 one year ago
Best ResponseYou've already chosen the best response.0Hi, welcome to openstudy:) When you multiply a power with the same base, you just add the exponenets together. In this case: \[6^{12} \times 6^5 \times 6^2\] you would add 12 by 5 by 2: \[(6)^{12+5+2}\] Can you do the rest from here?

jollysailorbold
 one year ago
Best ResponseYou've already chosen the best response.0Can you add the exponents?

mindreader67
 one year ago
Best ResponseYou've already chosen the best response.0yes but the 6's are all in perentheses does that mean anything ?

jollysailorbold
 one year ago
Best ResponseYou've already chosen the best response.0Not really. You would get \[(6)^{19}\] You see, it's okay if it's a negative, because all three of them are negative. They have to be exactly the same for you to be able to add the exponents like that :) Does that help?

mindreader67
 one year ago
Best ResponseYou've already chosen the best response.0okay and if they weren't exactly the same what would u do? like say one of the 6's is a 4

jollysailorbold
 one year ago
Best ResponseYou've already chosen the best response.0The parentheses just indicate that the negative is part of the 6, so that it isn't confused with a subtraction sign. If one of the 6's was a 4, lets say \[(−6)^{12} × (−6)^{5} × (4)^2\] Then it would be \[(−6)^{12+5} × (4)^2\] or just \[(−6)^{17} × (4)^2\] To simplify further, you add the powers together and multiply the bases, so \[(−6)^{17} × (4)^2 = 24^{19} \]

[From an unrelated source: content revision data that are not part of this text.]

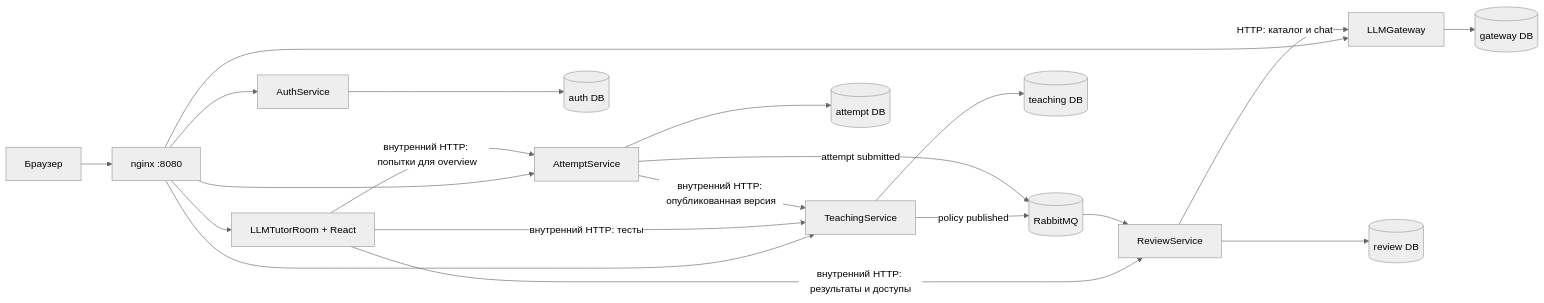
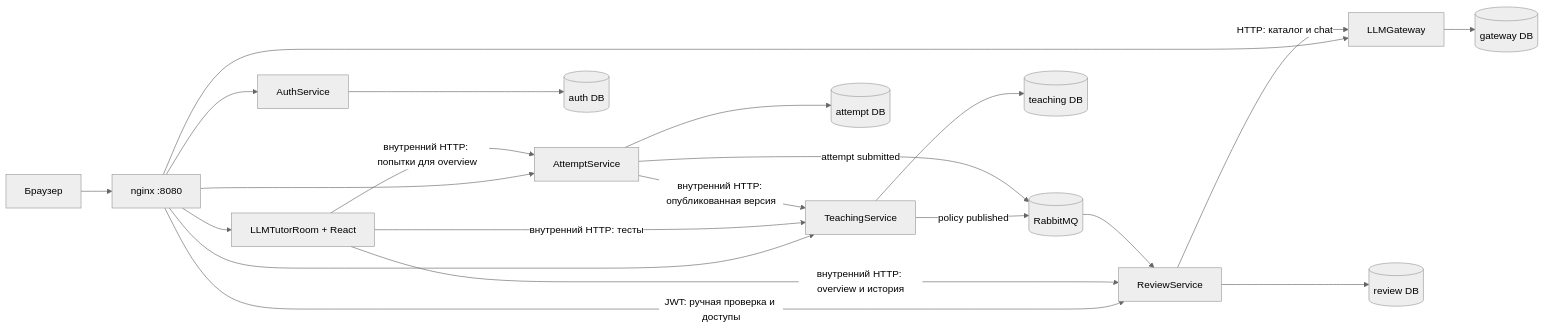
One commit to KomaMix/LLMTutorRoom changed the first of 2 diagrams in docs/architecture.md. Above: the diagram before and after it, drawn with Mermaid (neutral theme). The commit also changed other lines of this file and 34 other files, not shown here.

Commit message:
refactor(review): route commands directly to review service

````diff
--- a/docs/architecture.md
+++ b/docs/architecture.md
@@ -29,25 +29,26 @@
 ```mermaid
 flowchart LR
     Browser["Браузер"] --> Nginx["nginx :8080"]
     Nginx --> Auth["AuthService"]
     Nginx --> Teaching["TeachingService"]
     Nginx --> Attempt["AttemptService"]
     Nginx --> Tutor["LLMTutorRoom + React"]
+    Nginx -- "JWT: ручная проверка и доступы" --> Review["ReviewService"]
     Nginx --> Gateway["LLMGateway"]
 
     Tutor -- "внутренний HTTP: тесты" --> Teaching
     Tutor -- "внутренний HTTP: попытки для overview" --> Attempt
-    Tutor -- "внутренний HTTP: результаты и доступы" --> Review["ReviewService"]
+    Tutor -- "внутренний HTTP: overview и история" --> Review
     Attempt -- "внутренний HTTP: опубликованная версия" --> Teaching
     Review -- "HTTP: каталог и chat" --> Gateway
 
     Teaching -- "policy published" --> Rabbit[(RabbitMQ)]
     Attempt -- "attempt submitted" --> Rabbit
     Rabbit --> Review
 
     Auth --> AuthDb[(auth DB)]
     Teaching --> TeachingDb[(teaching DB)]
     Attempt --> AttemptDb[(attempt DB)]
     Review --> ReviewDb[(review DB)]
     Gateway --> GatewayDb[(gateway DB)]
 ```
````
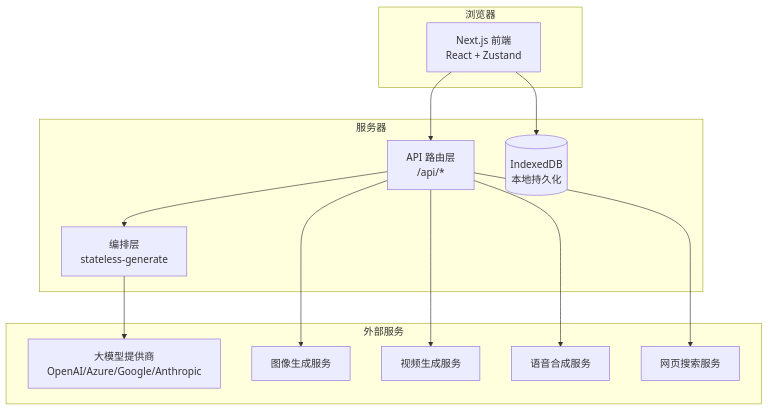
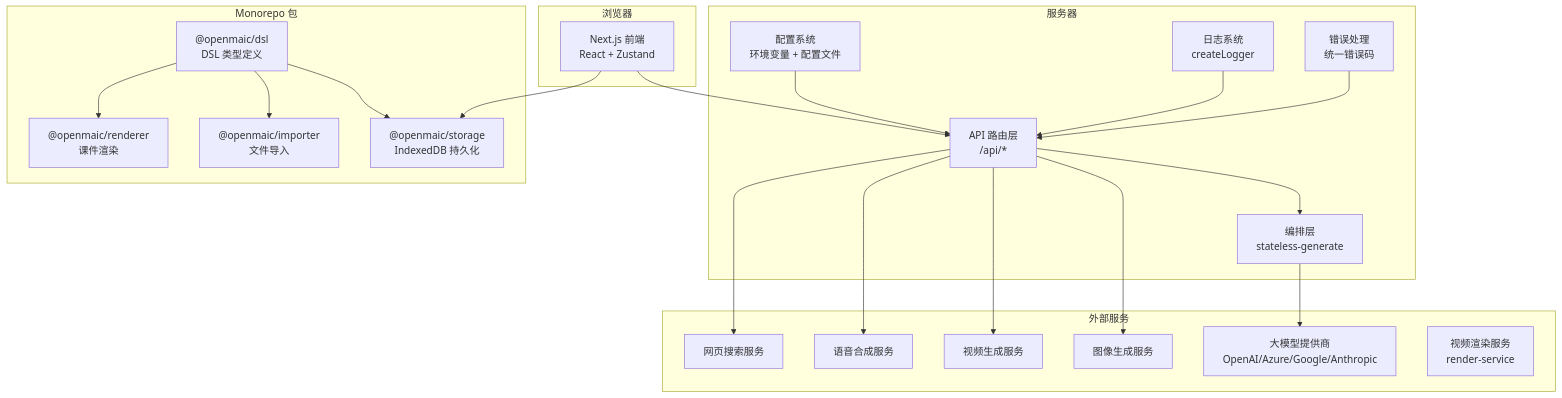
The second of 3 diagrams in .qoder/repowiki/zh/content/架构设计/架构设计.md (huangboheng/OpenMAIC), drawn with Mermaid before and after one commit. The commit also changed other lines of this file and 10 other files, not shown here.

````diff
--- a/.qoder/repowiki/zh/content/架构设计/架构设计.md
+++ b/.qoder/repowiki/zh/content/架构设计/架构设计.md
@@ -122,26 +249,41 @@
 ```mermaid
 graph TB
 subgraph "浏览器"
 FE["Next.js 前端<br/>React + Zustand"]
 end
 subgraph "服务器"
 API["API 路由层<br/>/api/*"]
 ORCH["编排层<br/>stateless-generate"]
-DB[("IndexedDB<br/>本地持久化")]
+CONFIG["配置系统<br/>环境变量 + 配置文件"]
+LOG["日志系统<br/>createLogger"]
+ERROR["错误处理<br/>统一错误码"]
+end
+subgraph "Monorepo 包"
+DSL["@openmaic/dsl<br/>DSL 类型定义"]
+STORAGE["@openmaic/storage<br/>IndexedDB 持久化"]
+IMPORTER["@openmaic/importer<br/>文件导入"]
+RENDERER["@openmaic/renderer<br/>课件渲染"]
 end
 subgraph "外部服务"
 LLM["大模型提供商<br/>OpenAI/Azure/Google/Anthropic"]
 IMG["图像生成服务"]
 VID["视频生成服务"]
 TTS["语音合成服务"]
 WS["网页搜索服务"]
+RENDER["视频渲染服务<br/>render-service"]
 end
 FE --> API
 API --> ORCH
 ORCH --> LLM
 API --> IMG
 API --> VID
 API --> TTS
 API --> WS
-FE --> DB
+FE --> STORAGE
+CONFIG --> API
+LOG --> API
+ERROR --> API
+DSL --> STORAGE
+DSL --> IMPORTER
+DSL --> RENDERER
 ```
````
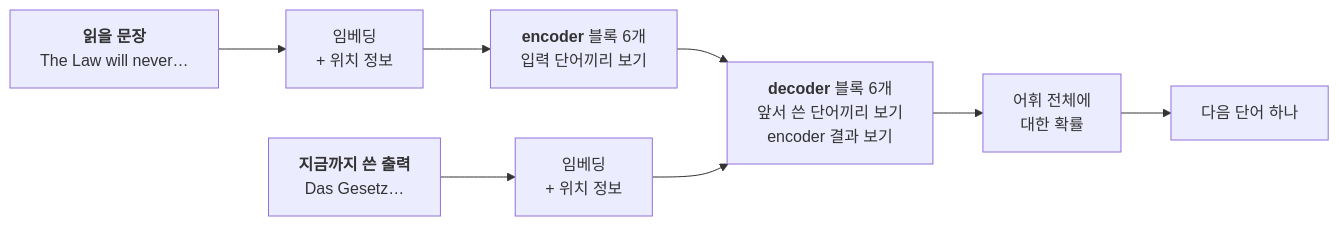
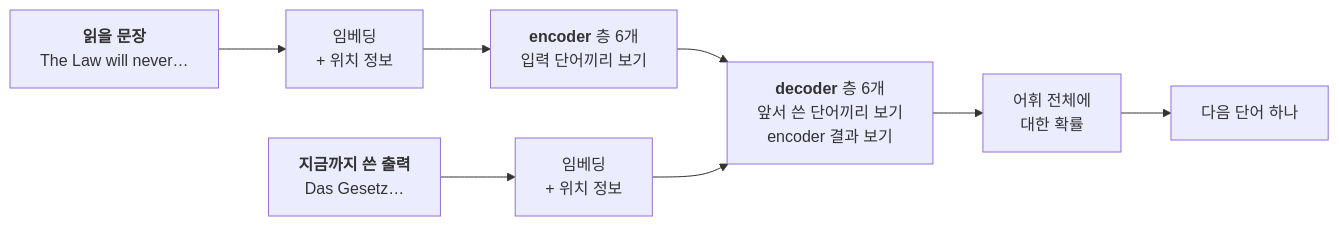
The first of 4 diagrams in paper-reviews/1706.03762-attention-is-all-you-need.qmd (qoal1201/qoal1201.github.io), drawn with Mermaid before and after one commit. The commit also changed other lines of this file and 2 other files, not shown here.

````diff
--- a/paper-reviews/1706.03762-attention-is-all-you-need.qmd
+++ b/paper-reviews/1706.03762-attention-is-all-you-need.qmd
@@ -64,9 +59,9 @@
 ```{mermaid}
 flowchart LR
     IN["<b>읽을 문장</b><br/>The Law will never…"] --> EMB["임베딩<br/>+ 위치 정보"]
-    EMB --> ENC["<b>encoder</b> 블록 6개<br/>입력 단어끼리 보기"]
-    ENC --> DEC["<b>decoder</b> 블록 6개<br/>앞서 쓴 단어끼리 보기<br/>encoder 결과 보기"]
+    EMB --> ENC["<b>encoder</b> 층 6개<br/>입력 단어끼리 보기"]
+    ENC --> DEC["<b>decoder</b> 층 6개<br/>앞서 쓴 단어끼리 보기<br/>encoder 결과 보기"]
     OUT["<b>지금까지 쓴 출력</b><br/>Das Gesetz…"] --> OEMB["임베딩<br/>+ 위치 정보"]
     OEMB --> DEC
     DEC --> HEAD["어휘 전체에<br/>대한 확률"] --> WORD["다음 단어 하나"]
 ```
````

jollysailorbold
 one year ago
Best ResponseYou've already chosen the best response.0Does that make sense?

jollysailorbold
 one year ago
Best ResponseYou've already chosen the best response.0Yes? No? I hope this helped :)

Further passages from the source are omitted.